◆ **Task goal**: Each entry must be returned exactly. None may be omitted.

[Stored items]
------------------------

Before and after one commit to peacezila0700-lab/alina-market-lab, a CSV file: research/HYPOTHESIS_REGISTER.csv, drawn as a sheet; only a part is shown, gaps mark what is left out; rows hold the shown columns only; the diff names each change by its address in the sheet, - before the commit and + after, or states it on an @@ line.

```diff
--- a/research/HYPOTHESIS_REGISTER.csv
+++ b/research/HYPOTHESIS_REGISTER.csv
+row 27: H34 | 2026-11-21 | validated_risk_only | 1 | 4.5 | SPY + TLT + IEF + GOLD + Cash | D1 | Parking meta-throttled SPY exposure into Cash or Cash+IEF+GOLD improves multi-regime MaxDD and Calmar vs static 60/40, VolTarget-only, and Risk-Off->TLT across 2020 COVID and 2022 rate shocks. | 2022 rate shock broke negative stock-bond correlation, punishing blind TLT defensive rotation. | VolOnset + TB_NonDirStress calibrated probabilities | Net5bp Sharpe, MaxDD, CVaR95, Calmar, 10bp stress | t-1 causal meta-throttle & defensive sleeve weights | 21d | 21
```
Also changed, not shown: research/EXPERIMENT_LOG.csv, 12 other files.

------------------------

◆ **Response to this exercise**:
Before and after one commit to peacezila0700-lab/alina-market-lab, a CSV file: research/HYPOTHESIS_REGISTER.csv, drawn as a sheet; only a part is shown, gaps mark what is left out; rows hold the shown columns only; the diff names each change by its address in the sheet, - before the commit and + after, or states it on an @@ line.

```diff
--- a/research/HYPOTHESIS_REGISTER.csv
+++ b/research/HYPOTHESIS_REGISTER.csv
+row 27: H34 | 2026-11-21 | validated_risk_only | 1 | 4.5 | SPY + TLT + IEF + GOLD + Cash | D1 | Parking meta-throttled SPY exposure into Cash or Cash+IEF+GOLD improves multi-regime MaxDD and Calmar vs static 60/40, VolTarget-only, and Risk-Off->TLT across 2020 COVID and 2022 rate shocks. | 2022 rate shock broke negative stock-bond correlation, punishing blind TLT defensive rotation. | VolOnset + TB_NonDirStress calibrated probabilities | Net5bp Sharpe, MaxDD, CVaR95, Calmar, 10bp stress | t-1 causal meta-throttle & defensive sleeve weights | 21d | 21
```
Also changed, not shown: research/EXPERIMENT_LOG.csv, 12 other files.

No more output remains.